So the other day, in between wondering if I should quit my job and counting the number of dystopian novels that I didn’t think to take as cautionary tales, it occurred to me to turn on Jason Mraz. While he’s arguably a better musician than most of his contemporaries on my high school playlists, it’s still difficult to justify the existence of a lyric like “it takes a crane to build a crane,” and let’s not even broach the subject of his newer albums. Like Alanis in the Jagged Little Pill era versus Alanis now, it would be for everybody’s benefit if he’d just get dumped already. Success in love does not a good singer-songwriter make.

To step back into my teenage shoes, though, is to set aside the issue of quality. More precisely, it’s to set aside nuance. On many counts, I was inarguably a better person when I was a teenager. For example, when I was seventeen, I submitted an essay proposing that Congress vote anonymously to authorize military actions overseas to “allow politicians greater freedom to vote the way they feel is correct rather than be pressured by the party line.” This is probably not even the most preposterous thing that I thought was practical when I was a teenager, but it’s the only one I still have in my Dropbox, so it’ll have to do. Later in this essay, I also suggest that the United States would be able to end the genocide in Darfur—it was 2007—“if only we were willing to commit the troops to do so.” (Those troops, of course, would be committed through anonymous vote. Like YikYak, but for war!)
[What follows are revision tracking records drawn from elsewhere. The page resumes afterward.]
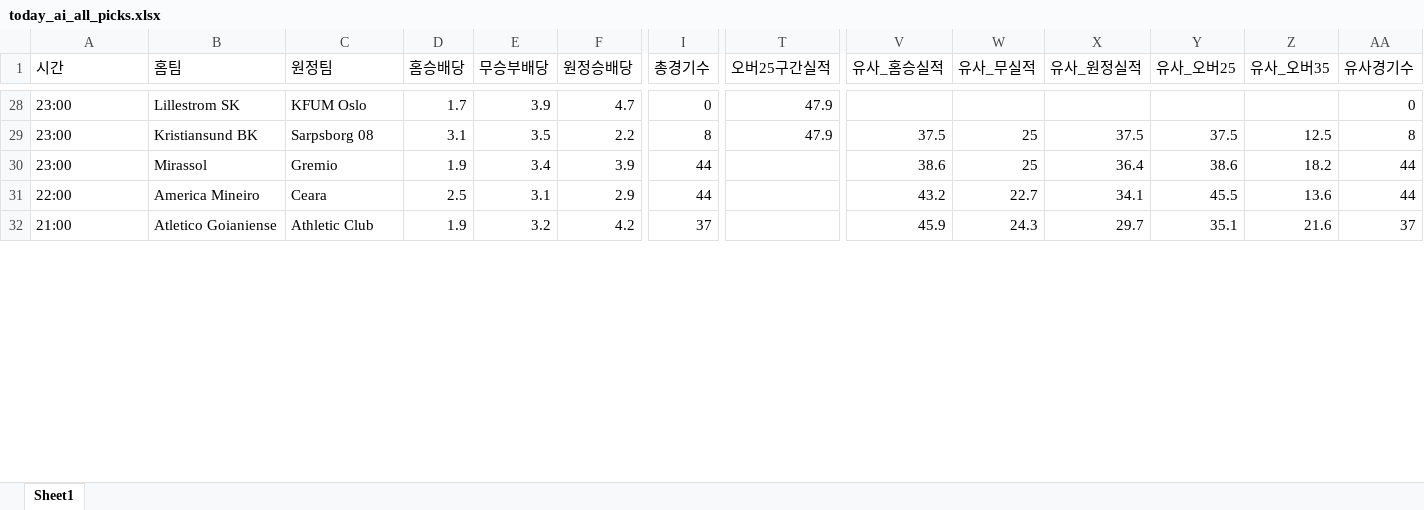
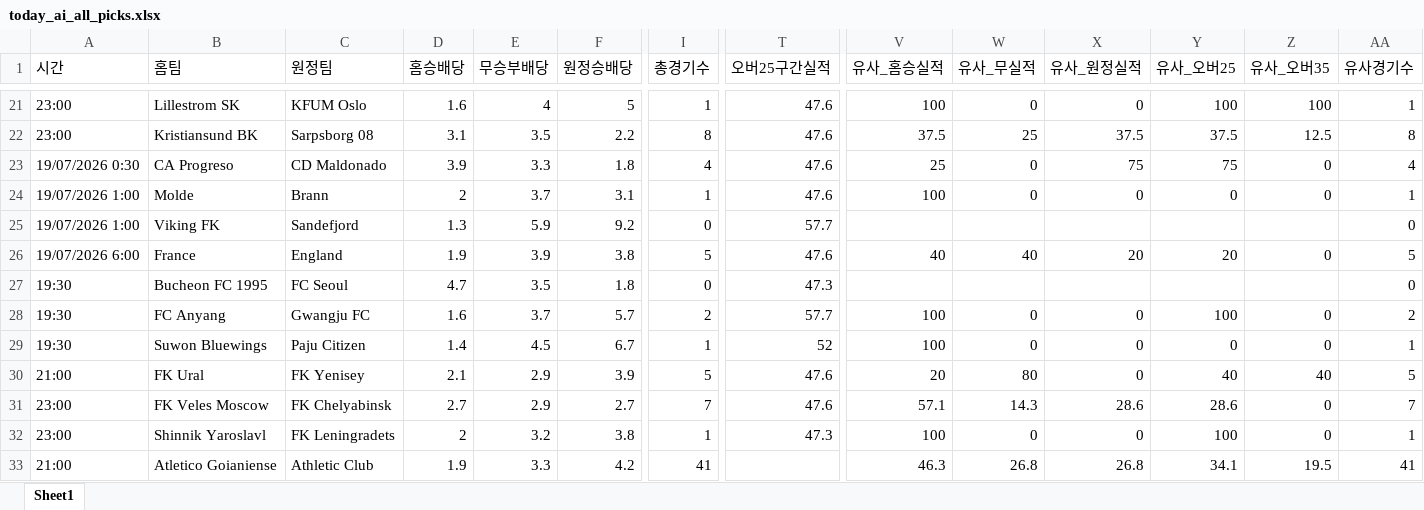
Before and after one commit to kongkong79/ai-pick, an Excel workbook: today_ai_all_picks.xlsx, sheet Sheet1, drawn as a sheet; only a part is shown, gaps mark what is left out; values as stored, in another font and other column widths than the file's, no borders; removed rows and columns are numbered as before the commit, all else as after; rows hold the shown columns only; the diff covers the shown part only; the diff names each change by its address in the sheet, - before the commit and + after, or states it on an @@ line.

```diff
--- a/today_ai_all_picks.xlsx (sheet Sheet1)
+++ b/today_ai_all_picks.xlsx (sheet Sheet1)
-D21 (홈승배당): 1.7
+D21 (홈승배당): 1.6
-E21 (무승부배당): 3.9
+E21 (무승부배당): 4
-F21 (원정승배당): 4.7
+F21 (원정승배당): 5
-I21 (총경기수): 0
+I21 (총경기수): 1
-T21:T22 (오버25구간실적): 47.9
+T21:T22 (오버25구간실적): 47.6
-V21 (유사_홈승실적): (empty)
+V21 (유사_홈승실적): 100
-W21 (유사_무실적): (empty)
+W21 (유사_무실적): 0
-X21 (유사_원정실적): (empty)
+X21 (유사_원정실적): 0
-Y21 (유사_오버25): (empty)
+Y21 (유사_오버25): 100
-Z21 (유사_오버35): (empty)
+Z21 (유사_오버35): 100
-AA21 (유사경기수): 0
+AA21 (유사경기수): 1
-row 30: 23:00 | Mirassol | Gremio | 1.9 | 3.4 | 3.9 | 44 |  | 38.6 | 25 | 36.4 | 38.6 | 18.2 | 44
-row 31: 22:00 | America Mineiro | Ceara | 2.5 | 3.1 | 2.9 | 44 |  | 43.2 | 22.7 | 34.1 | 45.5 | 13.6 | 44
+row 23: 19/07/2026 0:30 | CA Progreso | CD Maldonado | 3.9 | 3.3 | 1.8 | 4 | 47.6 | 25 | 0 | 75 | 75 | 0 | 4
+row 24: 19/07/2026 1:00 | Molde | Brann | 2 | 3.7 | 3.1 | 1 | 47.6 | 100 | 0 | 0 | 0 | 0 | 1
+row 25: 19/07/2026 1:00 | Viking FK | Sandefjord | 1.3 | 5.9 | 9.2 | 0 | 57.7 |  |  |  |  |  | 0
+row 26: 19/07/2026 6:00 | France | England | 1.9 | 3.9 | 3.8 | 5 | 47.6 | 40 | 40 | 20 | 20 | 0 | 5
+row 27: 19:30 | Bucheon FC 1995 | FC Seoul | 4.7 | 3.5 | 1.8 | 0 | 47.3 |  |  |  |  |  | 0
+row 28: 19:30 | FC Anyang | Gwangju FC | 1.6 | 3.7 | 5.7 | 2 | 57.7 | 100 | 0 | 0 | 100 | 0 | 2
+row 29: 19:30 | Suwon Bluewings | Paju Citizen | 1.4 | 4.5 | 6.7 | 1 | 52 | 100 | 0 | 0 | 0 | 0 | 1
+row 30: 21:00 | FK Ural | FK Yenisey | 2.1 | 2.9 | 3.9 | 5 | 47.6 | 20 | 80 | 0 | 40 | 40 | 5
+row 31: 23:00 | FK Veles Moscow | FK Chelyabinsk | 2.7 | 2.9 | 2.7 | 7 | 47.6 | 57.1 | 14.3 | 28.6 | 28.6 | 0 | 7
+row 32: 23:00 | Shinnik Yaroslavl | FK Leningradets | 2 | 3.2 | 3.8 | 1 | 47.3 | 100 | 0 | 0 | 100 | 0 | 1
-E33 (무승부배당): 3.2
+E33 (무승부배당): 3.3
-I33 (총경기수): 37
+I33 (총경기수): 41
-V33 (유사_홈승실적): 45.9
+V33 (유사_홈승실적): 46.3
-W33 (유사_무실적): 24.3
+W33 (유사_무실적): 26.8
-X33 (유사_원정실적): 29.7
+X33 (유사_원정실적): 26.8
-Y33 (유사_오버25): 35.1
+Y33 (유사_오버25): 34.1
-Z33 (유사_오버35): 21.6
+Z33 (유사_오버35): 19.5
-AA33 (유사경기수): 37
+AA33 (유사경기수): 41
```
Also changed, not shown: 13 added rows, 16 removed rows and 92 edited cells elsewhere in this sheet.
“Better” probably isn’t the right word: I was, if anything, purer. I thought that Congress was made up of good people who were simply at the mercy of their uneducated constituents. I thought that “it takes a crane to build a crane” was a genius observation that had never been articulated better. (I sort of still do. Congress, on the other hand, is obviously a lost cause.) Today, I can argue myself in circles; where I once nearly stormed out of the classroom in a heated debate with my World Affairs teacher over the best way to end the practice of female genital mutilation, I now hear myself using the dreaded phrase “I see where you’re coming from.” And I don’t even follow it up with “…and it proves my hypothesis that you’re a goddamn sociopath who wouldn’t recognize nuance if it punched you in the face.”

I miss the comfort of certainty. Writing cringingly naive social studies essays, blasting something like “Coin-Operated Boy” on my way through the Del Taco drive-through… nowadays it takes me a solid thirty minutes to decide what to order from Seamless, and even then I only pick because I know that if I don’t have something more than stale pretzels in my apartment within the next 45 minutes, I will chew off my own arm. (This is also in part why I don’t cook. I cannot handle grocery stores. I would say it’s an eating disorder thing, but it’s the same reaction I have to the New York Public Library eBooks catalog.) I’m too aware at any given juncture that whatever route I take will inevitably be the wrong one. What I wouldn’t give to be seventeen again and know that I am, without question, right!

Now I’m all too aware of nuance, and it means that I’m incapable of going in anywhere with guns blazing. That’s not entirely true, as just about all of my coworkers and the senior leadership of my company can attest to, but that blaze flames out so quickly, the second I open my eyes and realize that there’s another perspective to be considered. My intractable stubbornness has given way to… waffling. I’ve been catching myself lately vacillating wildly between different positions depending on how well they’re being argued to me. Protests are useless! “But they’re the only way to get the public read onto a cause! Look at how the attorneys mobilized via social media to help out travelers being detained at JFK!” Okay, protests are great! “They’re political theatre!” Those pink hats are still ugly! Okay, I’m done now. That one is an incontrovertible fact.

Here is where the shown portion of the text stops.